Material for the task below:

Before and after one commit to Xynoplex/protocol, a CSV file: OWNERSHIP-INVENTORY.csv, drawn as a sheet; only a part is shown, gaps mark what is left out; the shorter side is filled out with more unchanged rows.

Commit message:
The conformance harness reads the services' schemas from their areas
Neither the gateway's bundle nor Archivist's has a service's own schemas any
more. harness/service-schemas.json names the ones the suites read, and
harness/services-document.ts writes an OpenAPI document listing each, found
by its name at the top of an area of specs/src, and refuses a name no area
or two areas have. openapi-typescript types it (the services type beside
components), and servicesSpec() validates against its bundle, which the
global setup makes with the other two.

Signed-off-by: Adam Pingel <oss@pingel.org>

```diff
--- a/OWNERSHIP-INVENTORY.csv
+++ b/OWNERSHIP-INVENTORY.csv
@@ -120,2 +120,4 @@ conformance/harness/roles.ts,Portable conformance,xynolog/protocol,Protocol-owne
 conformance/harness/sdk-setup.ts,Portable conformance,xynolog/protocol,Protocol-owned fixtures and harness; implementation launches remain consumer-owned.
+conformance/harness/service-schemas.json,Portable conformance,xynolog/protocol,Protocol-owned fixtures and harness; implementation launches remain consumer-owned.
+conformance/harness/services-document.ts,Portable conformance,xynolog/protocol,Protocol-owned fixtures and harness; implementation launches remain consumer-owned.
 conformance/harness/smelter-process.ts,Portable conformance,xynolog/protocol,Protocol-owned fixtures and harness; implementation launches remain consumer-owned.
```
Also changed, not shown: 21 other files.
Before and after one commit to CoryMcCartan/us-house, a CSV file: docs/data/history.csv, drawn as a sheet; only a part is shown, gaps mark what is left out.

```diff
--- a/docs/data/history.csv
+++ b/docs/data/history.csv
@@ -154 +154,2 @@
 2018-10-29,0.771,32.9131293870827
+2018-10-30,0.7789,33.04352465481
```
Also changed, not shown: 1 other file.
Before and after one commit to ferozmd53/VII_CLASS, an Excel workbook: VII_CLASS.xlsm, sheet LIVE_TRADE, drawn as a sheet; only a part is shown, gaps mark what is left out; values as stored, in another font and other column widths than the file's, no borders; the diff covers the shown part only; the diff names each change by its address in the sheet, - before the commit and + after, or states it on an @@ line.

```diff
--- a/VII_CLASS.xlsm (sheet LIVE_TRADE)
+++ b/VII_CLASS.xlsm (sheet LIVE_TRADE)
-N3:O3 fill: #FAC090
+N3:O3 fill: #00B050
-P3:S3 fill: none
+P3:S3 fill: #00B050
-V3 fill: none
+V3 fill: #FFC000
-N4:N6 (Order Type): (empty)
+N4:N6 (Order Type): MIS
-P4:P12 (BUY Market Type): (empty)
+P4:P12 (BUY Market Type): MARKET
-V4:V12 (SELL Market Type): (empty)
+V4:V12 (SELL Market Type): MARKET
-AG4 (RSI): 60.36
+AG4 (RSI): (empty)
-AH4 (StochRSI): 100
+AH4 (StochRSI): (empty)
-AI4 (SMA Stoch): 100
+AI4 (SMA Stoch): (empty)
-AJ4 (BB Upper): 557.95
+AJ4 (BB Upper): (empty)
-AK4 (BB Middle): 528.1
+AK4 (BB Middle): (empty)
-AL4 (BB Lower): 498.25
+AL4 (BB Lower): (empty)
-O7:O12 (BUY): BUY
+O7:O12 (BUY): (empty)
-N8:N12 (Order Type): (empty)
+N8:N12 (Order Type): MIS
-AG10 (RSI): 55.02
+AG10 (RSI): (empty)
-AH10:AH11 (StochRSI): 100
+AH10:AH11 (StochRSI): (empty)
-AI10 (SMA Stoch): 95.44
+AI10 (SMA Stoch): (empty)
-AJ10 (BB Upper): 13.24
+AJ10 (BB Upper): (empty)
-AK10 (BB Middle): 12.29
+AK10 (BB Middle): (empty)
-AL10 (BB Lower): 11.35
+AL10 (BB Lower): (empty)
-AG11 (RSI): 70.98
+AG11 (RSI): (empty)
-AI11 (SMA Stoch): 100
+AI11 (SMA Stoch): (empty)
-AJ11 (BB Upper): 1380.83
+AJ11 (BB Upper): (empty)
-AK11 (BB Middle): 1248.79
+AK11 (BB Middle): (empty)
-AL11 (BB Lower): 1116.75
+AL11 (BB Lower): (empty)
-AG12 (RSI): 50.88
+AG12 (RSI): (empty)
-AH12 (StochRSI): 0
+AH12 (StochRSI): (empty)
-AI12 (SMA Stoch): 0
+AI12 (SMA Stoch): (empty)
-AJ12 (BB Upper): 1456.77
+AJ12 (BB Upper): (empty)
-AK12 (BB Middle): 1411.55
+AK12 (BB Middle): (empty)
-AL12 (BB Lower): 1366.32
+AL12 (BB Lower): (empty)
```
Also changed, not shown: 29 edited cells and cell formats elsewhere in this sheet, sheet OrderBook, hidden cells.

End of Material for the task.

Task brief:
The records are to be repeated in full, exactly as they stand.

Solution to this task:
Before and after one commit to Xynoplex/protocol, a CSV file: OWNERSHIP-INVENTORY.csv, drawn as a sheet; only a part is shown, gaps mark what is left out; the shorter side is filled out with more unchanged rows.

Commit message:
The conformance harness reads the services' schemas from their areas
Neither the gateway's bundle nor Archivist's has a service's own schemas any
more. harness/service-schemas.json names the ones the suites read, and
harness/services-document.ts writes an OpenAPI document listing each, found
by its name at the top of an area of specs/src, and refuses a name no area
or two areas have. openapi-typescript types it (the services type beside
components), and servicesSpec() validates against its bundle, which the
global setup makes with the other two.

Signed-off-by: Adam Pingel <oss@pingel.org>

```diff
--- a/OWNERSHIP-INVENTORY.csv
+++ b/OWNERSHIP-INVENTORY.csv
@@ -120,2 +120,4 @@ conformance/harness/roles.ts,Portable conformance,xynolog/protocol,Protocol-owne
 conformance/harness/sdk-setup.ts,Portable conformance,xynolog/protocol,Protocol-owned fixtures and harness; implementation launches remain consumer-owned.
+conformance/harness/service-schemas.json,Portable conformance,xynolog/protocol,Protocol-owned fixtures and harness; implementation launches remain consumer-owned.
+conformance/harness/services-document.ts,Portable conformance,xynolog/protocol,Protocol-owned fixtures and harness; implementation launches remain consumer-owned.
 conformance/harness/smelter-process.ts,Portable conformance,xynolog/protocol,Protocol-owned fixtures and harness; implementation launches remain consumer-owned.
```
Also changed, not shown: 21 other files.
Before and after one commit to CoryMcCartan/us-house, a CSV file: docs/data/history.csv, drawn as a sheet; only a part is shown, gaps mark what is left out.

```diff
--- a/docs/data/history.csv
+++ b/docs/data/history.csv
@@ -154 +154,2 @@
 2018-10-29,0.771,32.9131293870827
+2018-10-30,0.7789,33.04352465481
```
Also changed, not shown: 1 other file.
Before and after one commit to ferozmd53/VII_CLASS, an Excel workbook: VII_CLASS.xlsm, sheet LIVE_TRADE, drawn as a sheet; only a part is shown, gaps mark what is left out; values as stored, in another font and other column widths than the file's, no borders; the diff covers the shown part only; the diff names each change by its address in the sheet, - before the commit and + after, or states it on an @@ line.

```diff
--- a/VII_CLASS.xlsm (sheet LIVE_TRADE)
+++ b/VII_CLASS.xlsm (sheet LIVE_TRADE)
-N3:O3 fill: #FAC090
+N3:O3 fill: #00B050
-P3:S3 fill: none
+P3:S3 fill: #00B050
-V3 fill: none
+V3 fill: #FFC000
-N4:N6 (Order Type): (empty)
+N4:N6 (Order Type): MIS
-P4:P12 (BUY Market Type): (empty)
+P4:P12 (BUY Market Type): MARKET
-V4:V12 (SELL Market Type): (empty)
+V4:V12 (SELL Market Type): MARKET
-AG4 (RSI): 60.36
+AG4 (RSI): (empty)
-AH4 (StochRSI): 100
+AH4 (StochRSI): (empty)
-AI4 (SMA Stoch): 100
+AI4 (SMA Stoch): (empty)
-AJ4 (BB Upper): 557.95
+AJ4 (BB Upper): (empty)
-AK4 (BB Middle): 528.1
+AK4 (BB Middle): (empty)
-AL4 (BB Lower): 498.25
+AL4 (BB Lower): (empty)
-O7:O12 (BUY): BUY
+O7:O12 (BUY): (empty)
-N8:N12 (Order Type): (empty)
+N8:N12 (Order Type): MIS
-AG10 (RSI): 55.02
+AG10 (RSI): (empty)
-AH10:AH11 (StochRSI): 100
+AH10:AH11 (StochRSI): (empty)
-AI10 (SMA Stoch): 95.44
+AI10 (SMA Stoch): (empty)
-AJ10 (BB Upper): 13.24
+AJ10 (BB Upper): (empty)
-AK10 (BB Middle): 12.29
+AK10 (BB Middle): (empty)
-AL10 (BB Lower): 11.35
+AL10 (BB Lower): (empty)
-AG11 (RSI): 70.98
+AG11 (RSI): (empty)
-AI11 (SMA Stoch): 100
+AI11 (SMA Stoch): (empty)
-AJ11 (BB Upper): 1380.83
+AJ11 (BB Upper): (empty)
-AK11 (BB Middle): 1248.79
+AK11 (BB Middle): (empty)
-AL11 (BB Lower): 1116.75
+AL11 (BB Lower): (empty)
-AG12 (RSI): 50.88
+AG12 (RSI): (empty)
-AH12 (StochRSI): 0
+AH12 (StochRSI): (empty)
-AI12 (SMA Stoch): 0
+AI12 (SMA Stoch): (empty)
-AJ12 (BB Upper): 1456.77
+AJ12 (BB Upper): (empty)
-AK12 (BB Middle): 1411.55
+AK12 (BB Middle): (empty)
-AL12 (BB Lower): 1366.32
+AL12 (BB Lower): (empty)
```
Also changed, not shown: 29 edited cells and cell formats elsewhere in this sheet, sheet OrderBook, hidden cells.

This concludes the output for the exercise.